No, No, Naf Naf
Despite minor differences between the original puff-sleeved black dress (on the runway, left) and the "slavish" copy, the chain and its supplier, Paris Paris, were ordered to pay the designer 75,000 euros (approx. USD $120,000). The court also criticized Naf Naf for following in the wake of Isabel Morant's success and attempting to profit from the designer's creative investment without untying its own purse strings. Both dresses were in stores during the Fall 2006 seasion, with the original priced at 250 euros and the knockoff at only 69.90 euros.
An unusual decision? Only in the sense that it actually went to court. According to Counterfeit Chic's sources, European designers, who enjoy legal protection against such plagiarism, regularly settle similar complaints against fast fashion companies.
U.S. designers, of course, still lack such legal protections -- at least until the next Congress convenes and the Design Piracy Prohibition Act is reintroduced.

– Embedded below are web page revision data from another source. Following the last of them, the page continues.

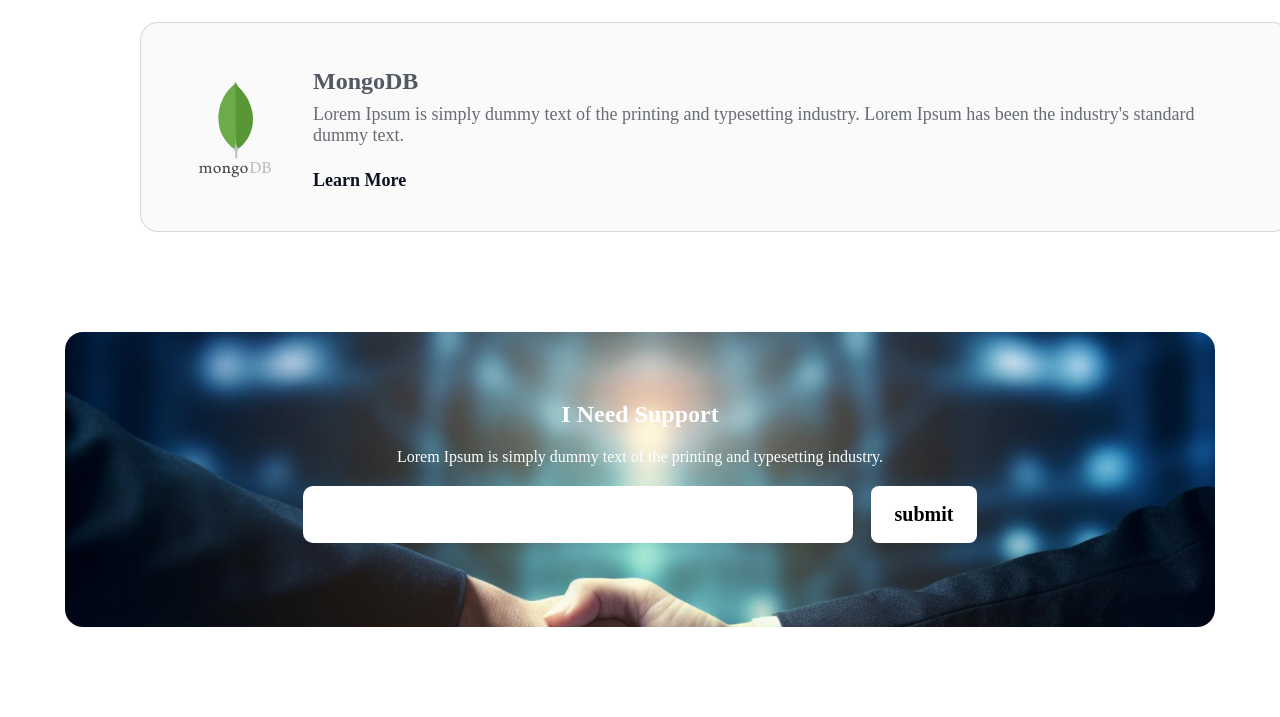
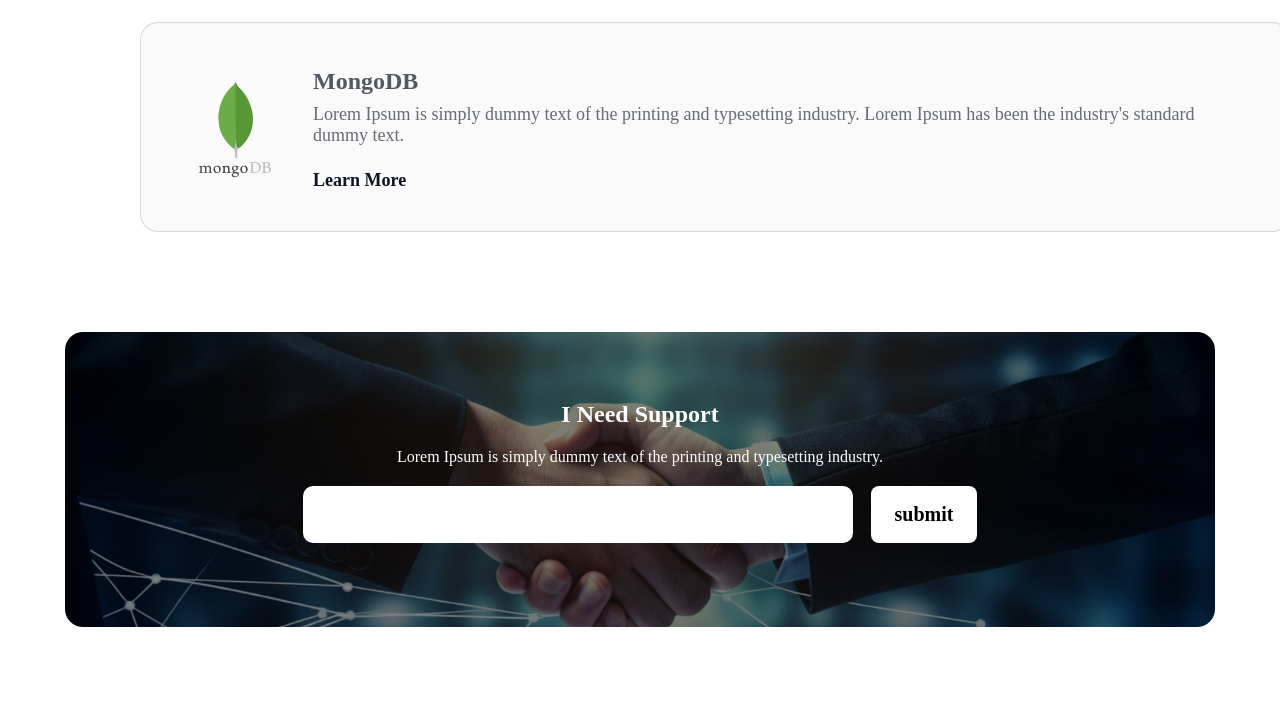
Before and after one commit to MuntasirTonoy/reward-site, a plain HTML site: page index.html in a window 1280 px wide. Shown: the part 4625-5342 px from the top of the page. Drawn offline with Linux system fonts and the light colour scheme; a web font is replaced by a local one.

Commit message:
linear gradiant added on handhake image

```diff
--- a/style.css
+++ b/style.css
@@ -198,8 +198,10 @@ h4 {
   margin-right: 24px;
 }
 .support-section {
-  background-image: url(assets/handshake.jpg);
+  background: linear-gradient(rgba(0, 0, 0, 0.5), rgba(0, 0, 0, 0.5)),
+    url("assets/handshake.jpg");
   background-size: cover;
+  background-position: center;
   margin: 100px auto;
   width: 1150px;
   padding: 64px 48px;
```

Via WWD. Thanks to the indomitable Steven Kolb for the tip!